Description
While this website has become known for its in-depth album and concert reviews, the digest contains concise comments on new music our audience has either recommended or might enjoy. Click on album covers or label names for links to further information. Click on the title to view the article.

Links
Digest Index
Current Digest
Instrumental Digest
 
Thank You For The Kiss CD Cover
(artist website under construction)
Image © Rockadillo Records 2005
 
 

(09 October 2005) The Finnish all-female vocal trio How Many Sisters is perhaps more famous among their audience for their slow rhythm of releasing records than anything else, even though contributions to equally great music groups such as the Adiemus Singers and ZetaBoo is good excuse for the ever-busy singers. There is a risk that the albums made in the middle of the pressure from other vocal work might die on the vine or somehow remain unfinished, but, when listening to the brand new album Thank You For The Kiss (Rockadillo/EMI (Finland) ZENCD 2102, 2005) by How Many Sisters, such fears can be abolished immediately!

Indeed, just like the previous HMS album Stolen Moments (review), everything is done with a real professional sense, all the way from the beginning to the end, and, like good wines, also good music needs some time to ripen and to get better and better. Even though the general theme of this album is "love", the musicians all avoid to make the music to sound clichéd nor saccharine. One must admire the totally seamless work between each of the singers as well as between singers and other musicians, though, if speaking of How Many Sisters, this is only a small wonder. Namely, according to their brand new website, the group has been together for sixteen years and their collaboration with Mr. Kirmo Lintinen--both with his own trio who perform on this album and the UMO Jazz Orchestra he conducts as well--has lasted more than ten years.
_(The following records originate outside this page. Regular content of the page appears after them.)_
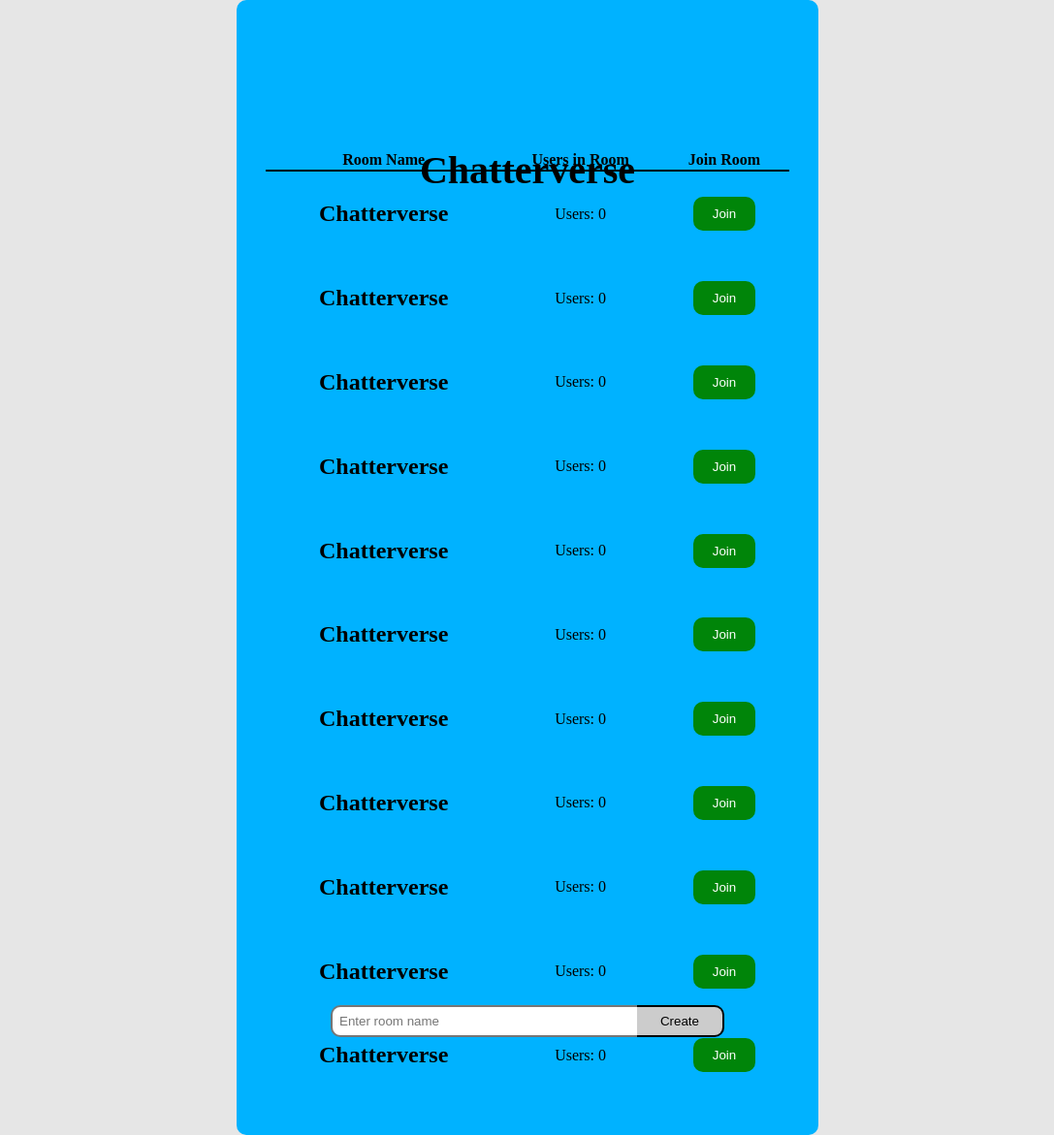
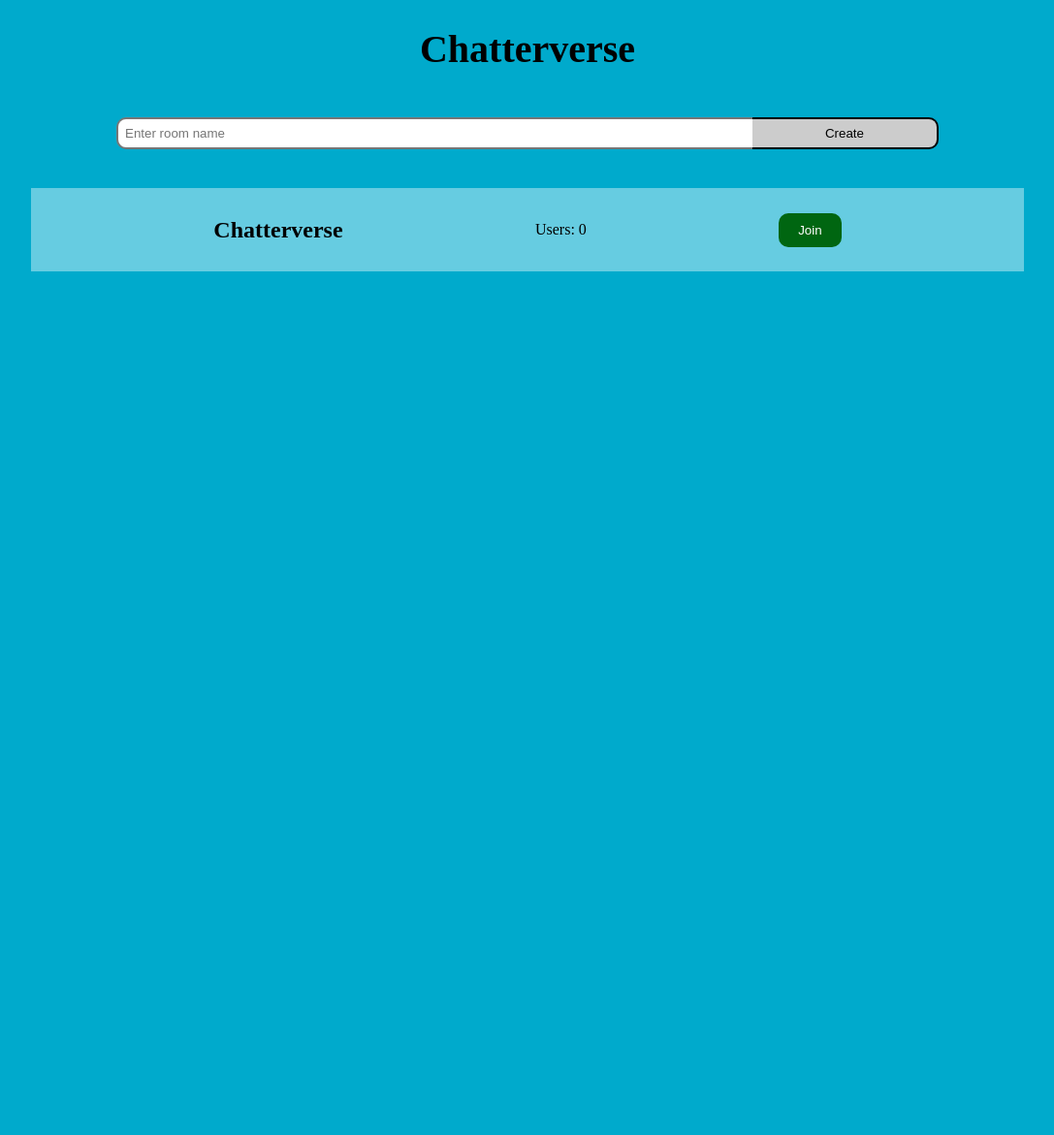
Before and after one commit to Jeremiah-Bogard/chatterverse.tk, a Node server app: page / in a window 1280 px wide. Shown: the whole page at 97% size, without its empty margins (96-1183 px from the left). After the commit the page ends 280 px from the top, so only its background shows below. Run offline with Node 20, Linux system fonts and the light colour scheme.

Commit message:
finished index.ejs

```diff
--- a/database.js
+++ b/database.js
@@ -1,44 +1,4 @@
 let rooms = [
-	{
-		name: "Chatterverse",
-		users: [],
-	},
-	{
-		name: "Chatterverse",
-		users: [],
-	},
-	{
-		name: "Chatterverse",
-		users: [],
-	},
-	{
-		name: "Chatterverse",
-		users: [],
-	},
-	{
-		name: "Chatterverse",
-		users: [],
-	},
-	{
-		name: "Chatterverse",
-		users: [],
-	},
-	{
-		name: "Chatterverse",
-		users: [],
-	},
-	{
-		name: "Chatterverse",
-		users: [],
-	},
-	{
-		name: "Chatterverse",
-		users: [],
-	},
-	{
-		name: "Chatterverse",
-		users: [],
-	},
 	{
 		name: "Chatterverse",
 		users: [],
--- a/public/styles.css
+++ b/public/styles.css
@@ -1,49 +1,16 @@
 body {
-    background-color: hsl(0, 0%, 90%);
-    align-items: center;
     margin: 0;
-    display: flex;
-    justify-content: center;
-    min-height: 100dvh;
 }
 #wrapper {
-    background-color: hsl(198, 100%, 50%);
-    border-radius: 10px;
-    min-width: 600px;
+    background-color: hsl(190, 100%, 40%);
     align-items: center;
-    display: grid;
-    grid-template-rows: 1fr 50% 20%;
-    grid-template-columns: 100%;
-    justify-content: center;
-    color: black;
-    min-height: 70dvh;
+    display: flex;
+    flex-direction: column;
+    min-height: 100dvh;
 }
 h1 {
     text-align: center;
     font-size: 2.5em;
-}
-#rooms-list {
-    border-collapse: collapse;
-    width: 90%;
-    margin: 10px auto;
-}
-#rooms-list th {
-    border-bottom: 2px solid hsl(0, 0%, 0%);
-}
-.room {
-    text-align: center;
-    padding: 10px;
-}
-.room > * {
-    padding: 10px;
-}
-.room button {
-    background-color: hsl(124, 100%, 26%);
-    cursor: pointer;
-    color: white;
-    border-radius: 10px;
-    border: none;
-    padding: 10px 20px;
 }
 #room-form {
     align-items: stretch;
@@ -72,3 +39,36 @@ h1 {
 #room-form button:focus {
     background-color: hsl(0, 0%, 60%);
 }
+#rooms-list {
+    align-items: center;
+    display: flex;
+    flex-direction: column;
+    justify-content: center;
+    margin: 10px;
+    width: 100%;
+}
+.room {
+    background-color: hsla(0, 100%, 100%, 0.4);
+    align-items: center;
+    display: flex;
+    flex-direction: row;
+    justify-content: space-evenly;
+    margin: 10px auto;
+    width: 80%;
+}
+.room > * {
+    padding: 10px;
+}
+.room button {
+    background-color: hsl(130, 100%, 20%);
+    cursor: pointer;
+    color: white;
+    border-radius: 10px;
+    border: none;
+    padding: 10px 20px;
+    transition: background-color 200ms ease-in-out;
+}
+.room button:hover,
+.room button:focus {
+    background-color: hsl(130, 100%, 10%);
+}
--- a/views/index.ejs
+++ b/views/index.ejs
@@ -10,27 +10,22 @@
 <body>
     <div id="wrapper">
         <h1>Chatterverse</h1>
-        <table id="rooms-list">
-            <tr>
-                <th>Room Name</th>
-                <th>Users in Room</th>
-                <th>Join Room</th>
-            </tr>
-            <% rooms.forEach(room => { %>
-                <tr class="room">
-                    <td><h2><%= room.name %></h2></td>
-                    <td><p>Users: <%= room.users.length %></p></td>
-                    <td><form action="/join-room" method="POST">
-                        <input type="hidden" value="<%= room.name %>" name="roomName">
-                        <button type="submit">Join</button>
-                    </form></td>
-                </tr>
-            <% }) %>
-        </table>
         <form id="room-form" action="/create-room" method="POST">
             <input type="text" placeholder="Enter room name" name="roomName" required>
             <button type="submit">Create</button>
         </form>
+        <div id="rooms-list">
+            <% rooms.forEach(room => { %>
+                <div class="room">
+                    <h2><%= room.name %></h2>
+                    <p>Users: <%= room.users.length %></p>
+                    <form action="/join-room" method="POST">
+                        <input type="hidden" value="<%= room.name %>" name="roomName">
+                        <button type="submit">Join</button>
+                    </form>
+                </div>
+            <% }) %>
+        </div>
     </div>
 </body>
 </html>
```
Every single detail on the album, let it be musical or other, is finely tied into a the theme of love which gives a lot of cohesion to the album. However, when listening a bit closer to the lyrics of the songs, it becomes clear that they include more than just one basic aspect of love. This is indeed one of the key things making this album so easily approachable, even for those who do not listen to this kind of "vocal jazz" music regularly.

The singers and musicians are highly committed to the project, knowing exactly what they are doing and how they are doing it. At its best this can be heard in the overall performance, in all pieces. The lyrics are always put into the center, and then the music then complements the rest, giving the lyrics a huge amount of justice. One can really feel the lyrics inside, and wander like the carefree "Vagabond" from one mood to another; from the thrill of the first kiss and first love to the longing for the loved one (of the beautiful, bittersweet ballad "Autumn In My Heart") or the not yet existing love of "Somewhere Or Other", through the general perplexity of being in love in "What Is This Thing Called Love" where one can indeed feel the pulse raising (in a positive way of course). Remembering the fact of love surrounding us all anyway, just like in the song "Love Is Love" where it is said: "Turtles do not see but yet they love". Just to mention only some very apt examples.
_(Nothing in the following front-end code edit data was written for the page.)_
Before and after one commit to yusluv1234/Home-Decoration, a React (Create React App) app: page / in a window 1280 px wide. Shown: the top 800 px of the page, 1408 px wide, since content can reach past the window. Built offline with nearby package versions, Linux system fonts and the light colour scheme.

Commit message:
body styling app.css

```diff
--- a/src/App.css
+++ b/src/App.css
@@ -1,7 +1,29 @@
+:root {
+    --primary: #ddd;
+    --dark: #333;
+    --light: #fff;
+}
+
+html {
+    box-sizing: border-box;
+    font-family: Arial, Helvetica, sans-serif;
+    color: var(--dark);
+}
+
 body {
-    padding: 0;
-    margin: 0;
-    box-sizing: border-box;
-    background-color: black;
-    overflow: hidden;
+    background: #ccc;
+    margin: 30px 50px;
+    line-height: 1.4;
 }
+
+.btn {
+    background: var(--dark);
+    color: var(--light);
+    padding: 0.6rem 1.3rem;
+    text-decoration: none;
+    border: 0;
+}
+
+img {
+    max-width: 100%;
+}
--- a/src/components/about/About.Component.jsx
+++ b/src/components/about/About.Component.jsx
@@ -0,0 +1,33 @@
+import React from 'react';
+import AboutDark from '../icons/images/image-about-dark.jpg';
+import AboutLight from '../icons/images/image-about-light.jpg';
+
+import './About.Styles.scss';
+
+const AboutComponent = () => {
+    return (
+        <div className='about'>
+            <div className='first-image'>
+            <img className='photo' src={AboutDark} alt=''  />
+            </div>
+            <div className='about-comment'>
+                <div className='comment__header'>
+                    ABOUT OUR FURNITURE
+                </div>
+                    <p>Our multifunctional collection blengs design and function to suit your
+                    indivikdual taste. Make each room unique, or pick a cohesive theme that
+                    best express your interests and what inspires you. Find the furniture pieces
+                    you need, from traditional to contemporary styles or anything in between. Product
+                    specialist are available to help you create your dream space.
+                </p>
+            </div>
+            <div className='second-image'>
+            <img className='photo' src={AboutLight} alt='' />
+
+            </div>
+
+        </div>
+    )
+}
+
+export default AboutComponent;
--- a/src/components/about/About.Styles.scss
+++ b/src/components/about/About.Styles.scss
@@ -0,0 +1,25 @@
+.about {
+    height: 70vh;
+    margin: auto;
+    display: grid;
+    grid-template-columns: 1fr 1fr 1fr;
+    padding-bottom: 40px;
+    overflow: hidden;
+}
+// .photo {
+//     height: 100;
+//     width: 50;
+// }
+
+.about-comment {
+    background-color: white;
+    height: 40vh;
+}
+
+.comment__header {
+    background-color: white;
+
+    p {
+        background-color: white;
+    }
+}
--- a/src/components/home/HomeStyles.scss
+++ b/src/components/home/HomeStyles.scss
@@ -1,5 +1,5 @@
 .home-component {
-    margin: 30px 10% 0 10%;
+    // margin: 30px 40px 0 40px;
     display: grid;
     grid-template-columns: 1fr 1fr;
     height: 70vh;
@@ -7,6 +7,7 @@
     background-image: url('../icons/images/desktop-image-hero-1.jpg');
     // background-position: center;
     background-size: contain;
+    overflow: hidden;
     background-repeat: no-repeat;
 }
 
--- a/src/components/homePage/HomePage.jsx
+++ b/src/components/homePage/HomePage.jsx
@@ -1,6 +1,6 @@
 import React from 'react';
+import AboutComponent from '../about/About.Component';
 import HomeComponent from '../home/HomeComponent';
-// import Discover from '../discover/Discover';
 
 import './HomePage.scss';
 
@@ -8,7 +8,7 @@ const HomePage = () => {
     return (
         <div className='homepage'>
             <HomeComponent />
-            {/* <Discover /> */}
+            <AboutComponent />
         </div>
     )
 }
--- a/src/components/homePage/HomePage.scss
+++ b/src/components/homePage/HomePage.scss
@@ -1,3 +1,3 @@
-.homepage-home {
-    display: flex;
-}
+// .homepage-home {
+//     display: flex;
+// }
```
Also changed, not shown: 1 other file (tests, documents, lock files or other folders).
This album makes a slight exception when compared to Stolen Moments, namely, this time all but two of album's tracks have been composed by one of the singers, Anna-Mari Kähärä, who has also been arranging and co-arranging the majority of the music. Obviously there is nothing wrong to have jazz standards included in the albums of How Many Sisters as the group definitely make any jazz standard to sound fresh, new and exciting, but, it is definitely fair to allow also these highly skillful singers and their companions to make some new music to the world as well. One pearl deriving from this productivity is "Autumn In My Heart", with lyrics by Pirjo Aittomäki and music by Anna-Mari Kähärä.

The new How Many Sisters album has indeed once again succeeded to provide something for everyone totally without being neither too simple nor too versatile. The different moods of the lyrics reflect beautifully in both melodies and rhythms which also are versatile, and, what's best, one has not even forgotten the sense of humour from the music. The overture of the famous opera "Cosi Fan Tutte" by W.A. Mozart sounds great as a bit up-tempoed, jazzy arrangement that Mr. Kirmo Lintinen has done for this album. While waiting for the breakthrough of How Many Sisters abroad and the extremely well-deserved release of their albums outside Finland, clearly Thank You For The Kiss and the stunning music, Pirjo Aittomäki, Mervi Hiltunen and Anna-Mari Kähärä (also known as How Many Sisters) and the company!--Suvi Kaikkonen in Oulu, Finland and Russ Elliot in New York

 
» return to top «
last updated on: